“Quantum theory? A little shaky, I guess.”
“Do you understand how a packet of energy must have a threshold in order to change its state?”
“I think so…”
“Well then, you might look at history in the same way. Quantum History, if you will permit the term. History can change only in discrete amounts.”
“It is at that. Perhaps there is some kind of structure underlying space and time that is unknown to us… and this hypothetical structure is a lattice for all events.”
“A structure, like a shape?”

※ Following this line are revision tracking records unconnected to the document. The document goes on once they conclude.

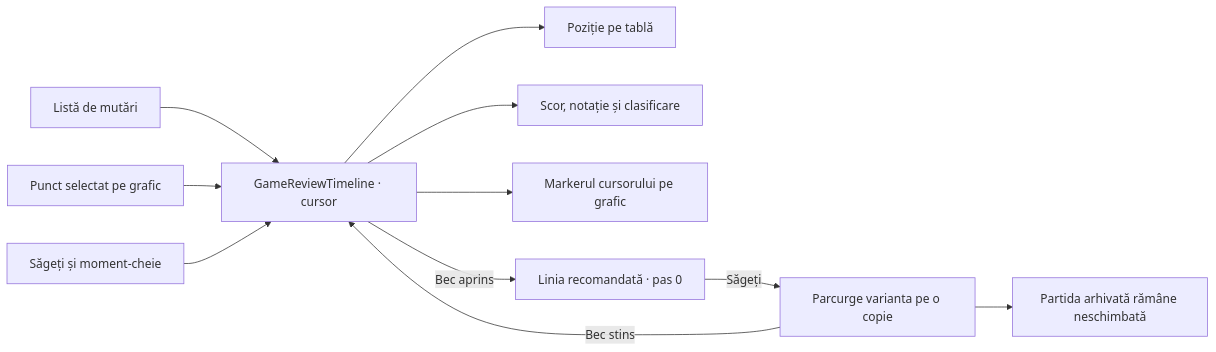
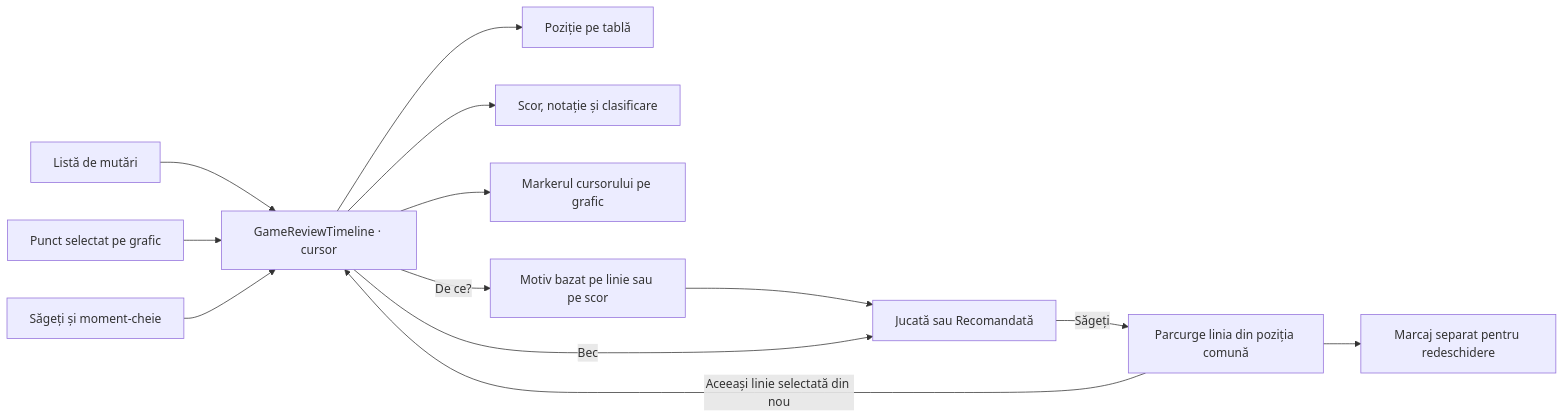
One commit to crististefanita/atf_j7 changed the fourth of 4 diagrams in docs/board/game-review.md. Above: the diagram before and after it, drawn with Mermaid. The commit also changed other lines of this file and 28 other files, not shown here.

````diff
--- a/docs/board/game-review.md
+++ b/docs/board/game-review.md
@@ -116,13 +117,15 @@
 ```mermaid
 flowchart LR
     L["Listă de mutări"] --> C["GameReviewTimeline · cursor"]
     G["Punct selectat pe grafic"] --> C
     N["Săgeți și moment-cheie"] --> C
     C --> B["Poziție pe tablă"]
     C --> S["Scor, notație și clasificare"]
     C --> M["Markerul cursorului pe grafic"]
-    C -->|"Bec aprins"| R["Linia recomandată · pas 0"]
-    R -->|"Săgeți"| P["Parcurge varianta pe o copie"]
-    P -->|"Bec stins"| C
-    P --> A["Partida arhivată rămâne neschimbată"]
+    C -->|"De ce?"| E["Motiv bazat pe linie sau pe scor"]
+    E --> R["Jucată sau Recomandată"]
+    C -->|"Bec"| R
+    R -->|"Săgeți"| P["Parcurge linia din poziția comună"]
+    P -->|"Aceeași linie selectată din nou"| C
+    P --> A["Marcaj separat pentru redeschidere"]
 ```
````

“A shape… yes, why not? Envision a vast crystal growing organically. Not unlike a snowflake, I should say; not without a natural order… Every future, every possibility, every choice… always branching from one another. The future unfolds in this way, I believe.” Fynn had a gleam in his eye. “Though some
are quite far from others. You might think of them as existing on a different branch entirely. Yet, some are very close, on the same arm of the snowflake, so to speak.”
“Which timeline is real?”
“But who can say which reality is correct? I cannot. I can only say some timelines are slightly different, or drastically different. I have observed such. Is one more valid than another? No. I believe the differences can be pictured as this growing crystal. They all have equal weight.”
“What changes these timelines?”
“Simply put: choice, the choices everyone makes in their lives.”
“So each tiny choice changes the future? Are there an infinite amount of futures?”
“I will say yes and no. Each choice may set us on a course— a different choice, a different course. But the future is not infinitely variable, not amorphous, it has a structure as well, as inscrutable as that might be.”
“There are critical junctures, let us say… places where you have made big decisions, important choices that have altered your future. That should be quite apparent to anyone.” Fynn paused. “There are two perspectives however, the personal versus the historic, or the micro and the macro… Your own personal choices might add very little to historical trends, shall we call them. And what you might see as huge historical changes do not alter your personal future as much as you might believe.”
“Whoa, micro and macro?”
“This is all not so simple, eh?”
We walked through the swamp in silence for a time.
“Does it make a whit of difference what you ate for breakfast?” Fynn asked.
“I don’t know.”
“Does it make a difference if you have a bagel, or croissant? I don’t think so. All these tiny fluctuations amount to very little, your daily decisions for example, hardly alter your present, or if they do, they are of no importance... I cannot even say it constitutes a different timeline... despite what chaos theorists may say. I believe the complexity hypothesis is overrated. The flapping of butterfly wings has little to do with anything.”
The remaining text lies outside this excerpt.